Nothing but a number is wanted: the count of lines in the records below that include "modello".

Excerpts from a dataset
*** Begin section ***
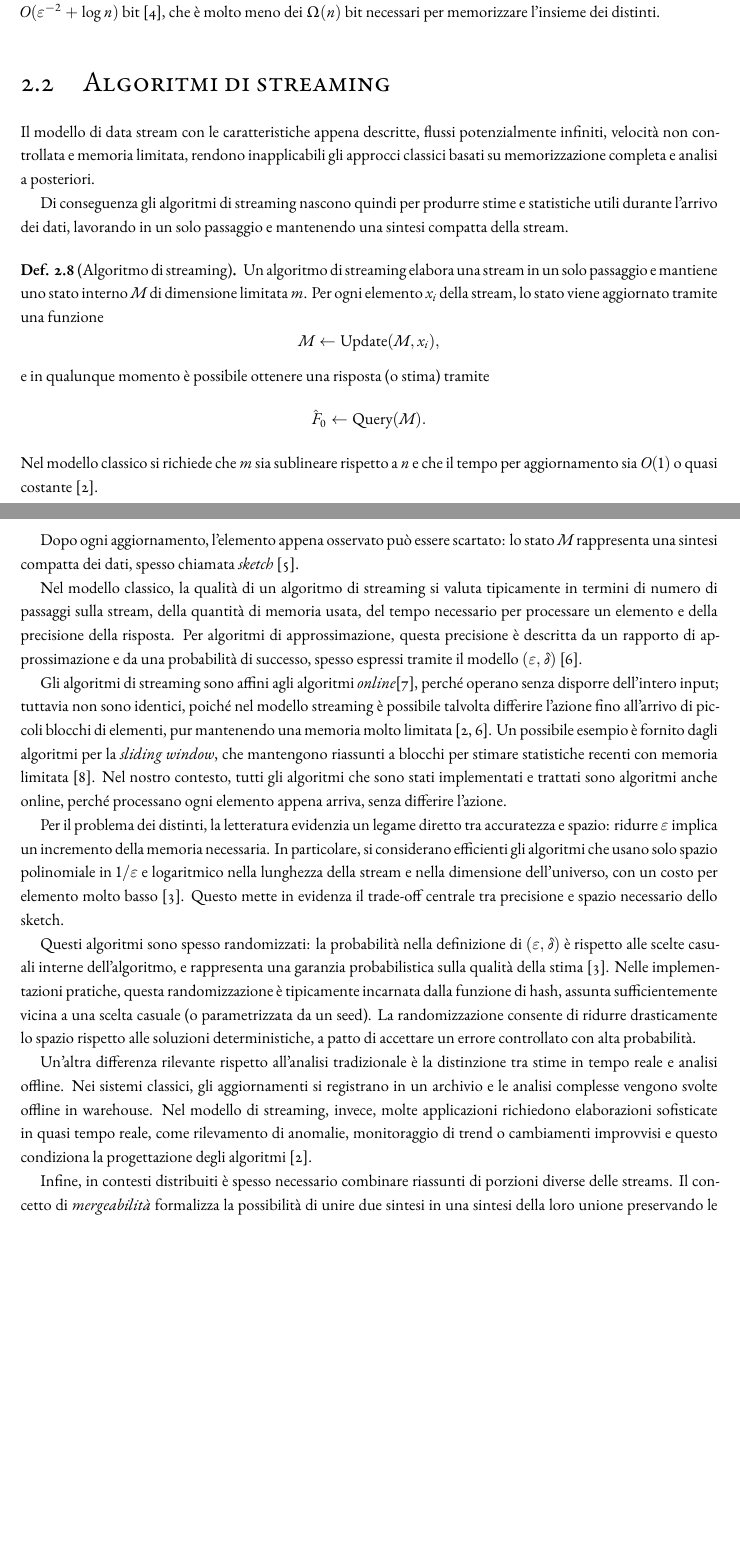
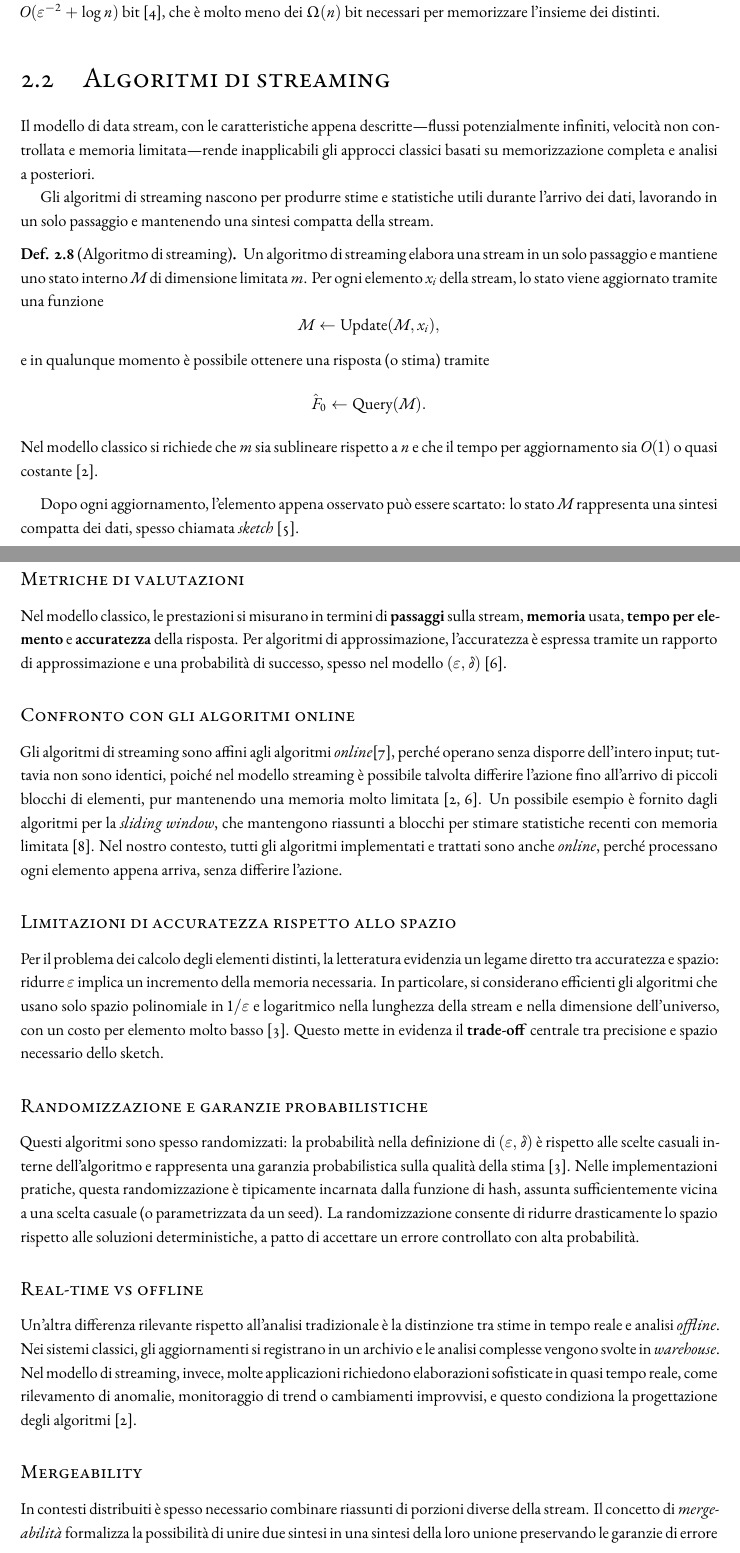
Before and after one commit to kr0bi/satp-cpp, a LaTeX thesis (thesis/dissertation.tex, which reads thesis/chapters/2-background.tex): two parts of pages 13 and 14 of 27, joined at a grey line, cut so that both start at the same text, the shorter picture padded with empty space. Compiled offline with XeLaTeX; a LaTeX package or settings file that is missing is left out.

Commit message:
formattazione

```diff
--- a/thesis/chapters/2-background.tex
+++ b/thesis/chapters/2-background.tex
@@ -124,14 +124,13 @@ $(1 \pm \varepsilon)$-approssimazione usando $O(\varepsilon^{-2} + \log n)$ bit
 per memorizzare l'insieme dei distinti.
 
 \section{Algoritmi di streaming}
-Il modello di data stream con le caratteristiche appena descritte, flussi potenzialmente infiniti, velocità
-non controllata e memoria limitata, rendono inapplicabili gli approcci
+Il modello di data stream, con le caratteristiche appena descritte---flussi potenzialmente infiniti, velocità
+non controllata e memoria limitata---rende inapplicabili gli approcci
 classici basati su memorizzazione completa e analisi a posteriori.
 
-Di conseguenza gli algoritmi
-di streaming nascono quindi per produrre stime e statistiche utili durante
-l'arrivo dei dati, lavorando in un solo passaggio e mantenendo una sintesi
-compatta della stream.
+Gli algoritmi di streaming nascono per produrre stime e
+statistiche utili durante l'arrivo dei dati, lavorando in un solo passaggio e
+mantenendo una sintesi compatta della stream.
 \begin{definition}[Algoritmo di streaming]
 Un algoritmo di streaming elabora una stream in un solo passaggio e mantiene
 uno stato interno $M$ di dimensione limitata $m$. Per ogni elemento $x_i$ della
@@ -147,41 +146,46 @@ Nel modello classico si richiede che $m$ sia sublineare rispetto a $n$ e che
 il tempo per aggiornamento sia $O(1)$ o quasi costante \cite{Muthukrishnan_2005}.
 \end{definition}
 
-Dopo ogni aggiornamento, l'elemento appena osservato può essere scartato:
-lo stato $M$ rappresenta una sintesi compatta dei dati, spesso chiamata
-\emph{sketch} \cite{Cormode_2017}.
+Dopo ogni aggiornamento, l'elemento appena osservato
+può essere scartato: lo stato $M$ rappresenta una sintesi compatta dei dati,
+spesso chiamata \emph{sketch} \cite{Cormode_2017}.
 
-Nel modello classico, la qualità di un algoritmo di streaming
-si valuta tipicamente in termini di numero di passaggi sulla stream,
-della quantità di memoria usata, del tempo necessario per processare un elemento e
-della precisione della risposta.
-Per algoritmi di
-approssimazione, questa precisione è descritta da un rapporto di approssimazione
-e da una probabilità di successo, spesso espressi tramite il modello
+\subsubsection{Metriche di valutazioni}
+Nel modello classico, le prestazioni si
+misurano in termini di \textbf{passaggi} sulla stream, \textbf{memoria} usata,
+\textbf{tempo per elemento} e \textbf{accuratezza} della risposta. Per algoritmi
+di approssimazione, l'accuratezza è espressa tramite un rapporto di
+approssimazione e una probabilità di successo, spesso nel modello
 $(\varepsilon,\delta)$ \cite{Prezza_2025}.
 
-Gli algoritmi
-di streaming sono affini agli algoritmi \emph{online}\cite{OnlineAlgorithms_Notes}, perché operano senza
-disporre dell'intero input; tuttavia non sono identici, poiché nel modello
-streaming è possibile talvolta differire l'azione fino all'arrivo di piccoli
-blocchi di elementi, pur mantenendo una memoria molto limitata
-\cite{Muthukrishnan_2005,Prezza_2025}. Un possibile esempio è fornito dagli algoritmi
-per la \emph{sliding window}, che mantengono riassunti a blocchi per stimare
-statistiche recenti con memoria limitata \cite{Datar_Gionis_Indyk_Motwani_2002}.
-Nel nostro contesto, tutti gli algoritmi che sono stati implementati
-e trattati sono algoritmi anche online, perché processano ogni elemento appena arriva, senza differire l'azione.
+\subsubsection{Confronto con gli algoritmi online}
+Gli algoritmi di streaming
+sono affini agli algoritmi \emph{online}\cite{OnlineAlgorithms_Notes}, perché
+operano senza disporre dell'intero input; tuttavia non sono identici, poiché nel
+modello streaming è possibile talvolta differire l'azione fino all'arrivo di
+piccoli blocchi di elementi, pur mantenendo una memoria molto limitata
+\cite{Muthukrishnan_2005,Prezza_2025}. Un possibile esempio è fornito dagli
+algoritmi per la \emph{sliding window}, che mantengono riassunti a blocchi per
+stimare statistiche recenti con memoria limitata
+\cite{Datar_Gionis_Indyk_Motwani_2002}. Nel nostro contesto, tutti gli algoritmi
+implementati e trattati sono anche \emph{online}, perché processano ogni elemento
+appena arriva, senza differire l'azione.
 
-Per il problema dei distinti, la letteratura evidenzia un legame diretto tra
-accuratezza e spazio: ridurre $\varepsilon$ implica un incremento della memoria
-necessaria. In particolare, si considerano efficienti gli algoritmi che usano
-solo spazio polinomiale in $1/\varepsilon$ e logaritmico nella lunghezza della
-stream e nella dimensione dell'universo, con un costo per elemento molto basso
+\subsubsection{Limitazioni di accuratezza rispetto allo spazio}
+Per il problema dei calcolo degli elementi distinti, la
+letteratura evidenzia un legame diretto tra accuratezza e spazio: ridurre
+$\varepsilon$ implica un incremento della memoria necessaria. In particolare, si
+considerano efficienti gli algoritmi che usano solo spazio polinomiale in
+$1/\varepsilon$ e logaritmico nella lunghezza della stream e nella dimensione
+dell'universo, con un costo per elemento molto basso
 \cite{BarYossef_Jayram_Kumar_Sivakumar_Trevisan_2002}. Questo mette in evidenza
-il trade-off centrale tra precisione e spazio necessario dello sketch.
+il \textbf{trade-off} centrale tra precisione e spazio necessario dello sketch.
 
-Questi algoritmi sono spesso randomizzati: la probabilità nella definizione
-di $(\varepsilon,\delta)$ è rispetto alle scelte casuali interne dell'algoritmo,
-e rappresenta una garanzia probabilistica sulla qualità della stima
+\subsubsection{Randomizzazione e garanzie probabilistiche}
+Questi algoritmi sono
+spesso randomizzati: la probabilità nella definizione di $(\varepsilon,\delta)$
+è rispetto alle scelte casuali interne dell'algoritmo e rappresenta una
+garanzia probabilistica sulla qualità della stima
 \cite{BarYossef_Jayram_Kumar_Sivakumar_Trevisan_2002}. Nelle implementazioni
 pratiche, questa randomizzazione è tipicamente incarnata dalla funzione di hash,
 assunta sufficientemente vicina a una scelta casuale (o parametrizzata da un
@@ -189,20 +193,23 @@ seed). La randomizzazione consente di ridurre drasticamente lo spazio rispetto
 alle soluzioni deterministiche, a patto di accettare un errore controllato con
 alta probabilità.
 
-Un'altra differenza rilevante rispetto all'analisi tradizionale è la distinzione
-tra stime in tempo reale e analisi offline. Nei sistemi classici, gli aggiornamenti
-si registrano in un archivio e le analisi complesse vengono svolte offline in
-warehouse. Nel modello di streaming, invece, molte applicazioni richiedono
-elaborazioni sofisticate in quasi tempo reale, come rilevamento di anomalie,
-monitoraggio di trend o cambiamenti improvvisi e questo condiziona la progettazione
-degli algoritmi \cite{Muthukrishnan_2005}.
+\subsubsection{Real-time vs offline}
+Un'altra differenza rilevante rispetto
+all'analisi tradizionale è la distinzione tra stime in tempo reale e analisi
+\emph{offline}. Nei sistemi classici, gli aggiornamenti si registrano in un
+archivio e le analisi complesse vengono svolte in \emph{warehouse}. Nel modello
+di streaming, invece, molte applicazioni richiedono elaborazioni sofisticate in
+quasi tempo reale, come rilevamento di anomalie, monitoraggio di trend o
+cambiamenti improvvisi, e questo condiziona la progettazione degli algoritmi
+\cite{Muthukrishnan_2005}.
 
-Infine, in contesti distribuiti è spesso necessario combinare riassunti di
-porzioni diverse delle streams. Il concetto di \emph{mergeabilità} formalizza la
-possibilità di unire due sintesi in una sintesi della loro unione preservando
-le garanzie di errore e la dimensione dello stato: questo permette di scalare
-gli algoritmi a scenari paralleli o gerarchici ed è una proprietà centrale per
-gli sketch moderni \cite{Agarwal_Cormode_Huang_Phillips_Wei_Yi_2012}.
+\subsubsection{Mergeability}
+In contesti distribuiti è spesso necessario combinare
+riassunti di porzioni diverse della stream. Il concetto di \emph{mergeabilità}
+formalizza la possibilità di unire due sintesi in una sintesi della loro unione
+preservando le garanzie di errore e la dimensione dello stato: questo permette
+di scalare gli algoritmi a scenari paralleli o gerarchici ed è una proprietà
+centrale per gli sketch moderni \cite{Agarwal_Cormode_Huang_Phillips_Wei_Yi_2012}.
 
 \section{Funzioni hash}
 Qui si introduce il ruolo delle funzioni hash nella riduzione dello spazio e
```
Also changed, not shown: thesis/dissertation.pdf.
*** End section ***
*** Begin section ***
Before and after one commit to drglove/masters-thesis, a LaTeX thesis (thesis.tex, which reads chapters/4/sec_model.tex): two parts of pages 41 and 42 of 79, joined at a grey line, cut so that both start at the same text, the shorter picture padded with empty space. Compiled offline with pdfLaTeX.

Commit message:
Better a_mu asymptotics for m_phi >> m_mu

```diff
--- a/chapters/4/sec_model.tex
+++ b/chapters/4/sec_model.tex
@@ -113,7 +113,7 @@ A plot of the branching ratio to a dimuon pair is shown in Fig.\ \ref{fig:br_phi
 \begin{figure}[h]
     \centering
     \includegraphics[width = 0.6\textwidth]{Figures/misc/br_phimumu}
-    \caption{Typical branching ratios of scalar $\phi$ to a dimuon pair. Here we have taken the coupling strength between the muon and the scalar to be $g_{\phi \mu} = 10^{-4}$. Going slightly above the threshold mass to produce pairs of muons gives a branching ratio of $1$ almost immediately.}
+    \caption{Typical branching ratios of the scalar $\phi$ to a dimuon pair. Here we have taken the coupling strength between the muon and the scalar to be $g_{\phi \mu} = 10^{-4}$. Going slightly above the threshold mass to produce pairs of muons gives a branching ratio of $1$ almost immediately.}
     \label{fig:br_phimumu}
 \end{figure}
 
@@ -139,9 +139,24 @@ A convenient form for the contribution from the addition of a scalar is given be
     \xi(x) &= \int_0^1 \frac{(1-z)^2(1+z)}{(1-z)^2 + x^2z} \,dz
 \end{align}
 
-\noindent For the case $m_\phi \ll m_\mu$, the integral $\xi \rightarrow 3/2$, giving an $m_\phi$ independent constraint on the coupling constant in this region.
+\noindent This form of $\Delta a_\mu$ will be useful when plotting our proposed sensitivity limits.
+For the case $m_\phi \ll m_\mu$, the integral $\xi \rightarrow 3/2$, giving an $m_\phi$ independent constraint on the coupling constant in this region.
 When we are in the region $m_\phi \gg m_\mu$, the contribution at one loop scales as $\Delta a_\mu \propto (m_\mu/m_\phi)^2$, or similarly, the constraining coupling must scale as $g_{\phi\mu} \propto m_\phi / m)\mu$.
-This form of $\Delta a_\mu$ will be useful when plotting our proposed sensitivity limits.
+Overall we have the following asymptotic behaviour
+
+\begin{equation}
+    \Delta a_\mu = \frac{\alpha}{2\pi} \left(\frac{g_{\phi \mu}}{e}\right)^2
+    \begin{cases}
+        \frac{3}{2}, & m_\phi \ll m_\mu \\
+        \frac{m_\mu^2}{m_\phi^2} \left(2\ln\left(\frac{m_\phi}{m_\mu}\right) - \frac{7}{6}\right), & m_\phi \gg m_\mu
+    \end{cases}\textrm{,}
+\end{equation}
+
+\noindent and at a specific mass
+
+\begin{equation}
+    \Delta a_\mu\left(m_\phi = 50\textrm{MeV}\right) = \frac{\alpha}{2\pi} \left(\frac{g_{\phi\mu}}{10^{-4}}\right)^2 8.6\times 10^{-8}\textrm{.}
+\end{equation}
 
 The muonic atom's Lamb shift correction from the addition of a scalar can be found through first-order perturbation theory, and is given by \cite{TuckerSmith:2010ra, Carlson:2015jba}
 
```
*** End section ***
*** Begin section ***
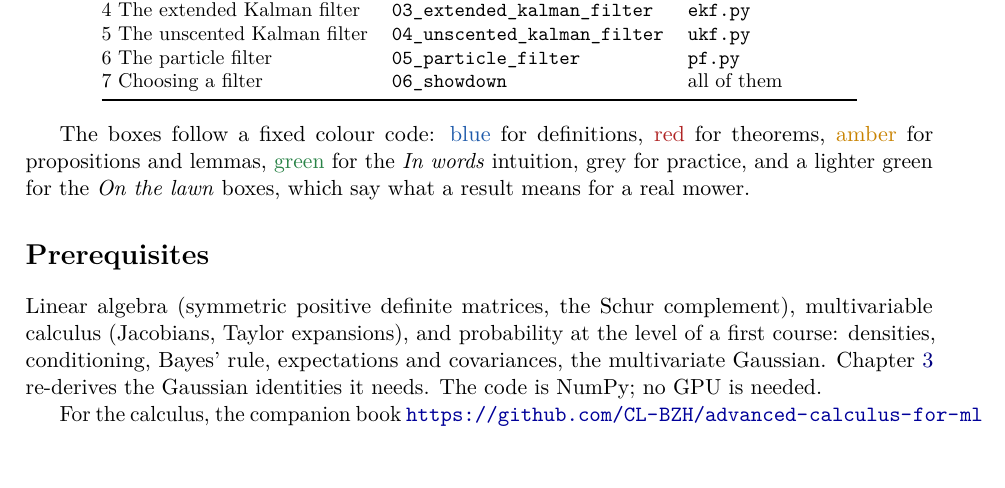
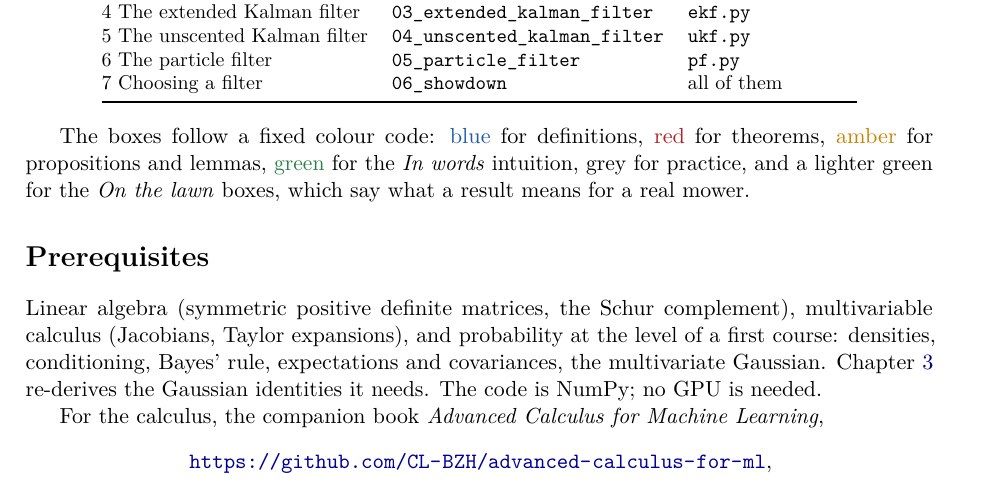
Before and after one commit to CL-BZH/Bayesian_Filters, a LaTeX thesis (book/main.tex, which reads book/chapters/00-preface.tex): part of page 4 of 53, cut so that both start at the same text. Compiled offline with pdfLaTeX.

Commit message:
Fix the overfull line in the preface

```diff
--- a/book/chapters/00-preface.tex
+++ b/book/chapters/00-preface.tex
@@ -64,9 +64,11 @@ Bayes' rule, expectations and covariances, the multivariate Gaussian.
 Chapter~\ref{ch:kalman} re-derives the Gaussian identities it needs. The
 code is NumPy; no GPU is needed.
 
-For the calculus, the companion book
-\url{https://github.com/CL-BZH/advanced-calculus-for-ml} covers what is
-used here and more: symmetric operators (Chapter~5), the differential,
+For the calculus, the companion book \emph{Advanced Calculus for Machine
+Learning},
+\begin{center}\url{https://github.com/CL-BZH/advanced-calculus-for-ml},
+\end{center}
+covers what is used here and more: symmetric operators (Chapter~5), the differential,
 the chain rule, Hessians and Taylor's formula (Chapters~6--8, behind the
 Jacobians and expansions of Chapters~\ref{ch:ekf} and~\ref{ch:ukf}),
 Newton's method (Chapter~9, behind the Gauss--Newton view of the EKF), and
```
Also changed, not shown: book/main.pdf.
*** End section ***
Output of the exercise »
11